EXCERPTED RECORDS:
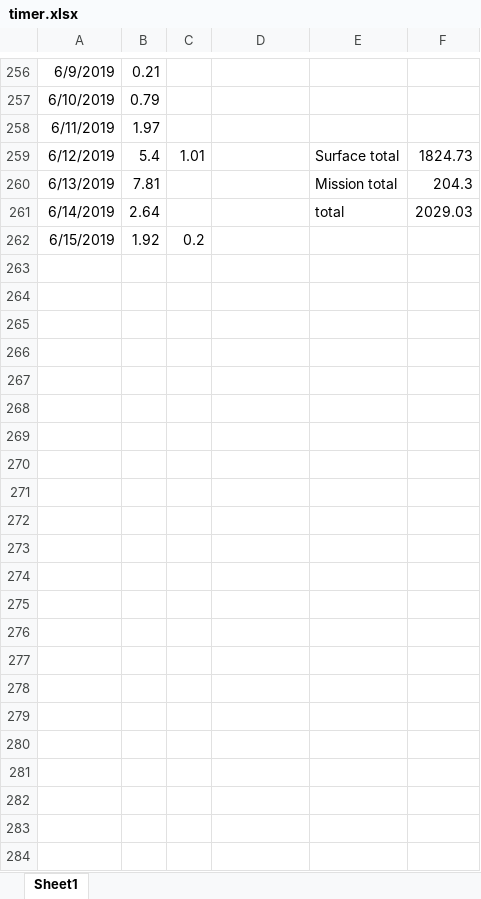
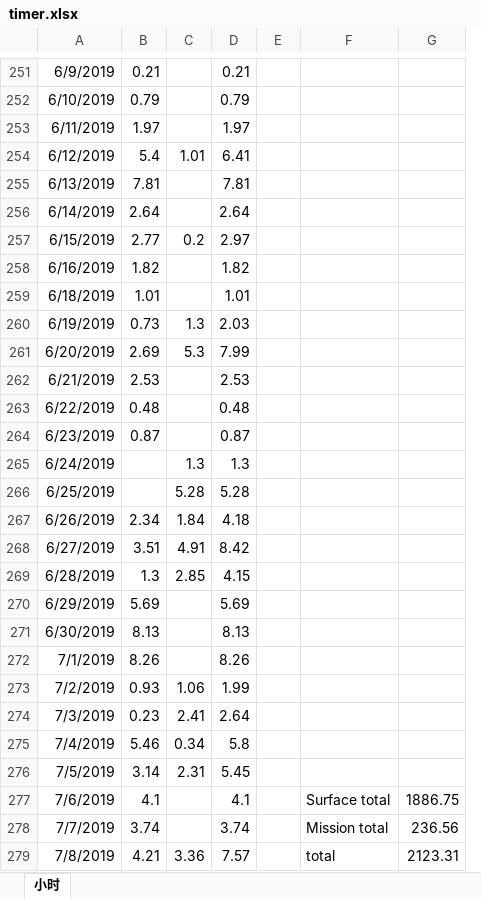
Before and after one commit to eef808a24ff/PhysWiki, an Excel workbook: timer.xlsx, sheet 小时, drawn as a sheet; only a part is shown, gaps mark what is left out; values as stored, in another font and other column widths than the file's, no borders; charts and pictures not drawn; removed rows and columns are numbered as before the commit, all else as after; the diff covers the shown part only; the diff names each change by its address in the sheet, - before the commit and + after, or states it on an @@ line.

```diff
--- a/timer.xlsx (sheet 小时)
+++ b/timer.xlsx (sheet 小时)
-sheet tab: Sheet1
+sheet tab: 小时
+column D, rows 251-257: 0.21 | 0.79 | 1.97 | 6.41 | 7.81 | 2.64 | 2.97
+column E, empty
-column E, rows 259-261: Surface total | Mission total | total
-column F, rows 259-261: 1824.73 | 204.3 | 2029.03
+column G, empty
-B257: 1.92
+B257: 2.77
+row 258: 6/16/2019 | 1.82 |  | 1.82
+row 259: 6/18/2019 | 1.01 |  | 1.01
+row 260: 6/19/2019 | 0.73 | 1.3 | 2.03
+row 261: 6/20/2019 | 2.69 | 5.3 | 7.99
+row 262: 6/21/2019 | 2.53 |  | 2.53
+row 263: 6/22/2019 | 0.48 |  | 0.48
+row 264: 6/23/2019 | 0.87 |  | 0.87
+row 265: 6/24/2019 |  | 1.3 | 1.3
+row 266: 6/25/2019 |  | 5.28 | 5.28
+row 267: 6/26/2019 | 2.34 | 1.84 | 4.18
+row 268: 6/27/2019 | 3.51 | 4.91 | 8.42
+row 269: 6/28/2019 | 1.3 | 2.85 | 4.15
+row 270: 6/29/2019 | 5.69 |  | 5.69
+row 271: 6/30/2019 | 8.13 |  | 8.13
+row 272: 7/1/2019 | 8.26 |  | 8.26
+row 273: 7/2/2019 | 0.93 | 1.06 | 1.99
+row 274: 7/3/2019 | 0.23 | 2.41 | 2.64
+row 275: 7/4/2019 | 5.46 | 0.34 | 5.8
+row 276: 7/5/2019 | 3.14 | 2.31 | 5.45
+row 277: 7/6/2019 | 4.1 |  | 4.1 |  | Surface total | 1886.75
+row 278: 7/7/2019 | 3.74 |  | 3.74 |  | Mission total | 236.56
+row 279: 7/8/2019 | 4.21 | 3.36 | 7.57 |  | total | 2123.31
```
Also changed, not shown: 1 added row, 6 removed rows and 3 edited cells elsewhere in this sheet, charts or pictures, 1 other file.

TASK TO CARRY OUT:
Work through the records above. Copy every line with the string "column".

EXPECTED OUTPUT:
Before and after one commit to eef808a24ff/PhysWiki, an Excel workbook: timer.xlsx, sheet 小时, drawn as a sheet; only a part is shown, gaps mark what is left out; values as stored, in another font and other column widths than the file's, no borders; charts and pictures not drawn; removed rows and columns are numbered as before the commit, all else as after; the diff covers the shown part only; the diff names each change by its address in the sheet, - before the commit and + after, or states it on an @@ line.
+column D, rows 251-257: 0.21 | 0.79 | 1.97 | 6.41 | 7.81 | 2.64 | 2.97
+column E, empty
-column E, rows 259-261: Surface total | Mission total | total
-column F, rows 259-261: 1824.73 | 204.3 | 2029.03
+column G, empty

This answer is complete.